• **SOURCE INFORMATION**
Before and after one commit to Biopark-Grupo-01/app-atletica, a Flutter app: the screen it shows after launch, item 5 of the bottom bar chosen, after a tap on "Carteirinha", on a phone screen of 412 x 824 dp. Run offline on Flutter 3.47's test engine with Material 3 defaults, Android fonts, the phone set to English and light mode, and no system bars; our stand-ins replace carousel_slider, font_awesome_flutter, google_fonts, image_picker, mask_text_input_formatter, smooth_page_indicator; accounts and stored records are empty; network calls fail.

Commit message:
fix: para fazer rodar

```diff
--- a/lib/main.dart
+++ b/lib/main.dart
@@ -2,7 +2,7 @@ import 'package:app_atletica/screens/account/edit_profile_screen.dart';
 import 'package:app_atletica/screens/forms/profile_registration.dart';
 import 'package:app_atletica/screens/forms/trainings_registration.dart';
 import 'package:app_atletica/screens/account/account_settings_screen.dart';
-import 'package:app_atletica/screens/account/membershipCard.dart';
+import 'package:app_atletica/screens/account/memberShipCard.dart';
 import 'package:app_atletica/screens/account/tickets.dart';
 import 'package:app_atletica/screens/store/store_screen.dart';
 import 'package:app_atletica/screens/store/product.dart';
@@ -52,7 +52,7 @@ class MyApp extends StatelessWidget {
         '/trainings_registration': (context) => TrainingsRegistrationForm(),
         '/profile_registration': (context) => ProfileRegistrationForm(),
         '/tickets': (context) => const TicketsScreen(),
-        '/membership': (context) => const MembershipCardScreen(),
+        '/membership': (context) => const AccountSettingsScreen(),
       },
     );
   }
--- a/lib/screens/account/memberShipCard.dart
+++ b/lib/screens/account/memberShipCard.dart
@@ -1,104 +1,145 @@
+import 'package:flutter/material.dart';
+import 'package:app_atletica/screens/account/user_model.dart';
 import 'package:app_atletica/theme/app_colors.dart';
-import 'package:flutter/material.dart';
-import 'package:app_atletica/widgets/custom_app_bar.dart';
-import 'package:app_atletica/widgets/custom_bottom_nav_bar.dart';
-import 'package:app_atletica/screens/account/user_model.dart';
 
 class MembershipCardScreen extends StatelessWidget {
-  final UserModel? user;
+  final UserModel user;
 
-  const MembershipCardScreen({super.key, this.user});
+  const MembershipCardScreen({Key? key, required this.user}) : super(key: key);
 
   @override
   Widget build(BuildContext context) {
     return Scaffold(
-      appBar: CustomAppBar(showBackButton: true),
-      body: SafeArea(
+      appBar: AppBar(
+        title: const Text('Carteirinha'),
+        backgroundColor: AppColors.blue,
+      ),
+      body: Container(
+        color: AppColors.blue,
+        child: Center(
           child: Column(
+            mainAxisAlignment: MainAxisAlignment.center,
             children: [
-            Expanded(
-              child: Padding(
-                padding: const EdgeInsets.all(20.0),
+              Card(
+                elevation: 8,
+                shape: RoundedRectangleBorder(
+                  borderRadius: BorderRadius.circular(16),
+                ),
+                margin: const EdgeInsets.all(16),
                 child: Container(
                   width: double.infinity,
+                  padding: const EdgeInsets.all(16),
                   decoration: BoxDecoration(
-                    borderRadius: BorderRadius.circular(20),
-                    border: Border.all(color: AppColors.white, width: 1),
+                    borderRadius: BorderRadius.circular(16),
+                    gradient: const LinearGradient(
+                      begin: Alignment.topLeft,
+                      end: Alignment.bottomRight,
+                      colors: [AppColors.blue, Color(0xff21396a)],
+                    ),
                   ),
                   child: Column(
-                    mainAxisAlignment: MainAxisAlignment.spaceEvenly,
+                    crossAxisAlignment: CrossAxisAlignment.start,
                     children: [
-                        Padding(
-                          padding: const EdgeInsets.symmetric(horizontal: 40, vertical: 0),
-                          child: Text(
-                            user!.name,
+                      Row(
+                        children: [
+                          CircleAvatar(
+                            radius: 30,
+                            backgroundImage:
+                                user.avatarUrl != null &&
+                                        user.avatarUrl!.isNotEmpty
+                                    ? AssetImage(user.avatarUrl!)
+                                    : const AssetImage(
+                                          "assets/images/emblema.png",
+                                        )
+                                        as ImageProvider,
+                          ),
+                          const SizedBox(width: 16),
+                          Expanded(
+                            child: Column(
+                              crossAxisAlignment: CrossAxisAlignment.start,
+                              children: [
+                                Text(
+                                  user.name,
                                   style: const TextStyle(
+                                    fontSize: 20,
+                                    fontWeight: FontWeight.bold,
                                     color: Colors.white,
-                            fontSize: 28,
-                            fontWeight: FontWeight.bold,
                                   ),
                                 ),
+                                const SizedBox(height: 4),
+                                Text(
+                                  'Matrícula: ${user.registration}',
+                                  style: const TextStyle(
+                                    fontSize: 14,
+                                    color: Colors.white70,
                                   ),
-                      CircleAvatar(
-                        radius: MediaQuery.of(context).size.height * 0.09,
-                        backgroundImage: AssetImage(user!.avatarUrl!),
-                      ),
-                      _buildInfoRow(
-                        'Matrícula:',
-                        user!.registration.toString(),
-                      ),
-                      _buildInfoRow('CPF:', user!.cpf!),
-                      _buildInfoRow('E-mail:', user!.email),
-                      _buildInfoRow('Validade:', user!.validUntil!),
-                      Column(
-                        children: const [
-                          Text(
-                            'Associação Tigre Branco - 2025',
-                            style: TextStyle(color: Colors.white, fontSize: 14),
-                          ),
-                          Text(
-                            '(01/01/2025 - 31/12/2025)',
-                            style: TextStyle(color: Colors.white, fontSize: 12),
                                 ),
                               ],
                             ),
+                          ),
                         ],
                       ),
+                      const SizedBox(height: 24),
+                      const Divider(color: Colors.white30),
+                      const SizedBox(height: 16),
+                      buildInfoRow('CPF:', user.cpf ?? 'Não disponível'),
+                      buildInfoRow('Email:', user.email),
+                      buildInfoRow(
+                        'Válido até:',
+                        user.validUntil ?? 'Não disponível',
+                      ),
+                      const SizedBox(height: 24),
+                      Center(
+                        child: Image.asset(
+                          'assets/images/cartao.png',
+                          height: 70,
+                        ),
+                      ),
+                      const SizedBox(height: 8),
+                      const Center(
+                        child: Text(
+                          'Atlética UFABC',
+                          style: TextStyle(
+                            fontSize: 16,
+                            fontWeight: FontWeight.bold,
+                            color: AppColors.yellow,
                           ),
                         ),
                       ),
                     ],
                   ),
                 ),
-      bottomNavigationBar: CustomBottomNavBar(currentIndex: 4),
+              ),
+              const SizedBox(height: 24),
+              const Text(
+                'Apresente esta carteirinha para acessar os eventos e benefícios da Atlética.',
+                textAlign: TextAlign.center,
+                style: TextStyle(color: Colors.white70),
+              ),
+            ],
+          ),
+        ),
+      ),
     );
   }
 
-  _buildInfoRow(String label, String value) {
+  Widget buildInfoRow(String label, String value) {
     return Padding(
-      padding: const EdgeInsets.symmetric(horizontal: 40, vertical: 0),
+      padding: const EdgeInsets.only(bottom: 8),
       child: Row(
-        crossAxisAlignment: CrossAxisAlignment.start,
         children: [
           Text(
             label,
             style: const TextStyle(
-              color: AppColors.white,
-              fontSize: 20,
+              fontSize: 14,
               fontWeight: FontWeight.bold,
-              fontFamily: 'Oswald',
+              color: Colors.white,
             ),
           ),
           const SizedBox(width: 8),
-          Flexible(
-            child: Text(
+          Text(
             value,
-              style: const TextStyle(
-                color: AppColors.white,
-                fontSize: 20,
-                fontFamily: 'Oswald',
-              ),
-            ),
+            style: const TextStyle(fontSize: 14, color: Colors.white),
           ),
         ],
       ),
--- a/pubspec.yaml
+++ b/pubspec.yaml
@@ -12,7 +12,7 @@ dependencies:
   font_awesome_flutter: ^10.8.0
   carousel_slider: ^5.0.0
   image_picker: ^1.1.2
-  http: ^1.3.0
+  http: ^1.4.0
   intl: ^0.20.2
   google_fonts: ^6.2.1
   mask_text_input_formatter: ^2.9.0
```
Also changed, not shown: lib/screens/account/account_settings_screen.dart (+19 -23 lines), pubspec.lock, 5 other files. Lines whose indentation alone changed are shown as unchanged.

• **WHAT YOU NEED TO DO**
Where does the string "extends" occur in the material? Copy every line where it does.

• **TASK SOLUTION**
@@ -52,7 +52,7 @@ class MyApp extends StatelessWidget {
 class MembershipCardScreen extends StatelessWidget {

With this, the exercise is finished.